"To understand history, one needs a political language. For a political language to exist and be striking, it has to have some relation to proposed actions."—John Berger, in conversation with Gareth Evans
"Today we live in a period of 'Angry Old Men', and they are angry because the world in which we are living in—the world of fascist finance—is a world which reduces attention and priorities on decisions, which affect the entire planet, to the perspective of an instant: the instant of a deal. And so the notion of a different future, the recollection of a past, the present company of the dead, the imagined company of future generations who will be different—all of that which is so essential to the sensation of being human—you could call it history but its more complicated than that—that is being systematically destroyed by the information with which we are surrounded."—John Berger, in conversation with Gareth Evans
Tom Overton, who edited and introduced Portraits, novelist and writer Ali Smith, and Jamie Andrews, Head of Culture and Learning at The British Library, also spoke at the launch event. Read Ali Smith's speech, 'A Gift for John Berger', at the New Statesman.
- 'Francisco de Goya (1746-1828)' by John Berger—an extract from Portraits: John Berger on Artists

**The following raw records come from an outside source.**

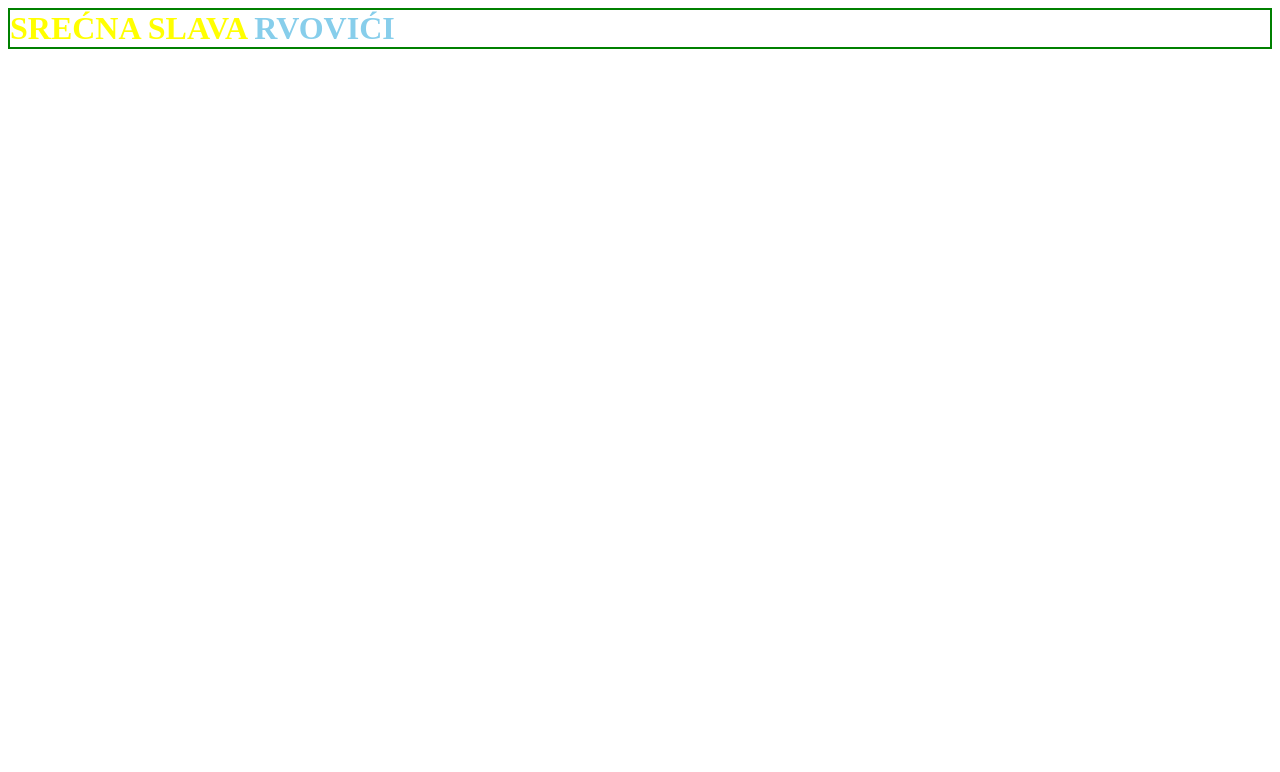
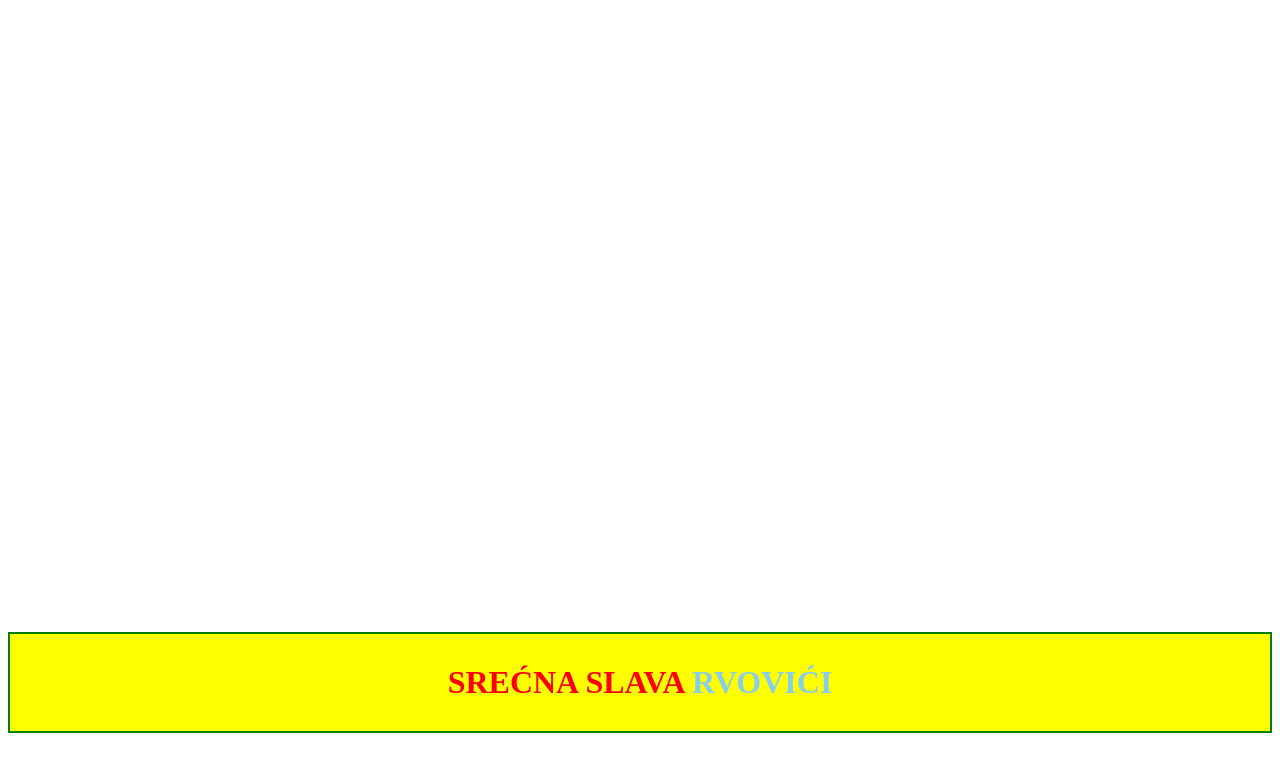
Before and after one commit to keramicar/hello-world, a plain HTML site: page accordion.html in a window 1280 px wide. Drawn offline with Linux system fonts and the light colour scheme.

Commit message:
Update accordion.html

```diff
--- a/accordion.html
+++ b/accordion.html
@@ -64,12 +64,16 @@
    h1 {
     margin:0 auto;
     border: 2px solid green;
-    color:yellow;
+    color:red;
+    text-align:center;
+    background-color:yellow;
+    padding:30px;
+    margin-top:50%;
   }
 
  </style>
  </head>
  <body>
-  <h1>SREĆNA SLAVA <span style="color:skyblue;"">RVOVIĆI</span></H1>
+  <h1>SREĆNA SLAVA <span style="color:skyblue;letter-spa"">RVOVIĆI</span></H1>
  </body>
 </html>
```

- 'I have to turn this prize against itself'—John Berger on accepting the Booker Prize for Fiction, 23 November 1972